As always, it is weird catching up with someone who you haven’t seen for, in this case, seven years. Great to see that Gabby’s keeping well, and doing Great Things professionally; also comforting to slowly reconnect with glimpses of shared memory. But also unsettling how much memory is not shared. Especially as Gabby, like other friends, has held on to all the inane catchphrases that I used to bludgeon them with and have long since forgotten. I’m not going to disrupt this family-friendly blog with the catchphrases in question (many of which are related to the village in Surrey named in the previous blog entry).
Even more blasts from the past came up during the evening because Nathan, one of Gabby’s friends, was enough of a Trekkie to shout some Klingon phrases at me. Boy, am I rusty with my Klingon: I got jItob “I prove” and jInID “I try” confused. Which I think means I’m getting my Klingon wires crossed with my French wires.
I did have to excuse myself at 11 pm — before I could even delight in the earnest call of “Hurry up please it’s time” (and fancy myself in the background of The Waste Land): I was dozing off very quickly, having been waking up at god awful times for the past fortnight. Sorry about that, I’ll buy beer next time? Maybe?
This was the site of my infatuation with perry, btw. Yum. Just like drinking liquid caramel cheesecake. 4.5% alcohol, 96.5% sugar. Oh that adds up to 101%? I’m sure the fermenting is ongoing, so there’ll be some sugar/alcohol overlap. “A Warrior’s Drink”, if ever there was one. (Thank you Nathan 🙂

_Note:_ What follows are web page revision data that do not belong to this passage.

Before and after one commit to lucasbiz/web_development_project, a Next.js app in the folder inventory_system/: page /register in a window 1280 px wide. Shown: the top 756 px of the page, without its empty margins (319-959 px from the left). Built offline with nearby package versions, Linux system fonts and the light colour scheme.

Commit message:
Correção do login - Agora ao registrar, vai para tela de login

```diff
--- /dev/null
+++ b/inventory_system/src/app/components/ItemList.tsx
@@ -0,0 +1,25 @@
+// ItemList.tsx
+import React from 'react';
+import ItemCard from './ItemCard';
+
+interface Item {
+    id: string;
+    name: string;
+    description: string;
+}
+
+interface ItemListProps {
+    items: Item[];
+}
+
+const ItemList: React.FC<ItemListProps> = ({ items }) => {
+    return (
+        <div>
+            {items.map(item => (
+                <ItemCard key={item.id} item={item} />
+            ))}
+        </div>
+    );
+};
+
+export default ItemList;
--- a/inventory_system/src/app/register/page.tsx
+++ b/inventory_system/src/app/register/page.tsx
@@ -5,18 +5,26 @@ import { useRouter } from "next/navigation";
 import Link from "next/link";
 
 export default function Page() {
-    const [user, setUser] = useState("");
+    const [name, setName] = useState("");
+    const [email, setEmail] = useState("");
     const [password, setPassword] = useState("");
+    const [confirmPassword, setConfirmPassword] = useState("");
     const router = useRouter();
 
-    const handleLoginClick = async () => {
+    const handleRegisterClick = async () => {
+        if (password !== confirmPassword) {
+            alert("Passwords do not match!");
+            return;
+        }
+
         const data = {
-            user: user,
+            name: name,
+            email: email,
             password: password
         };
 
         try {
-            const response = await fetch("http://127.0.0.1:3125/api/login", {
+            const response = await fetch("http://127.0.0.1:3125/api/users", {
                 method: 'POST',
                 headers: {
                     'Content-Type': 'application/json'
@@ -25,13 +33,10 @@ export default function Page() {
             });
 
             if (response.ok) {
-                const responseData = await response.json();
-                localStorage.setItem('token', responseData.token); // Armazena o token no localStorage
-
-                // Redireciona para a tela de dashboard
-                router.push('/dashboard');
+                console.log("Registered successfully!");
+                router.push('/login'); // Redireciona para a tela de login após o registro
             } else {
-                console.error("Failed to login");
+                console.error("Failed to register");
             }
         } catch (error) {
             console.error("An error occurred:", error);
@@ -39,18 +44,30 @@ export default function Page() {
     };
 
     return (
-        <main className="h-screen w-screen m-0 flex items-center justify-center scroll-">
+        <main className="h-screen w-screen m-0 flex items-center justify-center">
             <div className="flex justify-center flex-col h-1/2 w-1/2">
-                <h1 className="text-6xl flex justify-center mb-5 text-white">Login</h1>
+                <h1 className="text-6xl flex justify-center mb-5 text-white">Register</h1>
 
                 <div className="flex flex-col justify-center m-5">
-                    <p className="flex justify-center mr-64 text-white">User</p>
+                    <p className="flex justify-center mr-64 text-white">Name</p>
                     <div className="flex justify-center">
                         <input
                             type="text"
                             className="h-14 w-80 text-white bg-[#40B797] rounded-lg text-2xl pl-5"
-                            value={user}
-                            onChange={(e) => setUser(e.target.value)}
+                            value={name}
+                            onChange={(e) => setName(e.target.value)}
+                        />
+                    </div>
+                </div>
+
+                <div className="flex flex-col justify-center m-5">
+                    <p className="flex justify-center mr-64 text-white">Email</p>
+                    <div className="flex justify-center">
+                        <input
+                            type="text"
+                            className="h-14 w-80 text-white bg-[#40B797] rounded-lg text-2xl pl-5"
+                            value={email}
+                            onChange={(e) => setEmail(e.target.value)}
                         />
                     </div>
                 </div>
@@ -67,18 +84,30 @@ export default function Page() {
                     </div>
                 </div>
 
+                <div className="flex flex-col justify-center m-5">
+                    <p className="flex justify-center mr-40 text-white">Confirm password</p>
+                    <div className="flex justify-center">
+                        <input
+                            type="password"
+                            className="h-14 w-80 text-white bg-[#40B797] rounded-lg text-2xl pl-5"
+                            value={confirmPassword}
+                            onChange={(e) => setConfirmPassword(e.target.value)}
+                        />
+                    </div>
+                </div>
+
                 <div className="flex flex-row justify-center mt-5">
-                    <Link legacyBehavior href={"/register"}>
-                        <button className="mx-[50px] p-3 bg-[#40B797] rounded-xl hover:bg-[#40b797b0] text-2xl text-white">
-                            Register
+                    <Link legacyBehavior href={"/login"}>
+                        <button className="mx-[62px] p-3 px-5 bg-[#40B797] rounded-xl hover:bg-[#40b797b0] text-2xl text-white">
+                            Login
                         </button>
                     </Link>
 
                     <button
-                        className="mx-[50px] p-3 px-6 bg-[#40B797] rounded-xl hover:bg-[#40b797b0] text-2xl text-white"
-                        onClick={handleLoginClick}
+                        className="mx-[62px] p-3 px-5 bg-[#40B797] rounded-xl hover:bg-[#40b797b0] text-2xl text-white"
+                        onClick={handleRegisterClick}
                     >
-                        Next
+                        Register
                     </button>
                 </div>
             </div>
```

The following morning was a dash to pack (or stuff crap into suitcases, which to me is the same thing). What with all that perry, I really did need the 7 am wake up call. Because I did not feel like negotiating my Luggage of Immobility down the Tube, I decided to splurge out, and get a taxi to the airport. The cabbie was too cheerful to be addressing me as “sir”; then again, this is England.
Like every cabbie in this country, credit cards were foreign to him. Like every Oceanian coming from a post-cash economy back to the Late Neolithic, I had £35 cash on me, panicked when we hit £30 on the meter (we got to £50) — and completely forgot that I had another £20 scrunched up in my pocket. I guess the mad dash around the terminal for an ATM (or as they so quaintly term them here, “cash machine”) was some sort of surrogate for morning exercise.
I am breakfasting at Wagamama at Manchester or Something Airport (Heathrow Terminal 5). The egg, bacon, mushroom and cabbage yaki soba is more successful a dish than it should be: certainly more successful a venture into cultural fusion than the Del Taco Egg & Bacon quesadilla. My waitress is Polish (Sylwia — the “w” is the giveaway), as indeed have been many of the service staff I’ve been interacting with. That’s another change in Albion from seven years ago. Lots of East European signage in High Street.
Next stop, the former Lusatian outpost of Berlin, to catch up with Gert. No East European signage there since 1300, but I have no fear that Gert will show me a good time regardless.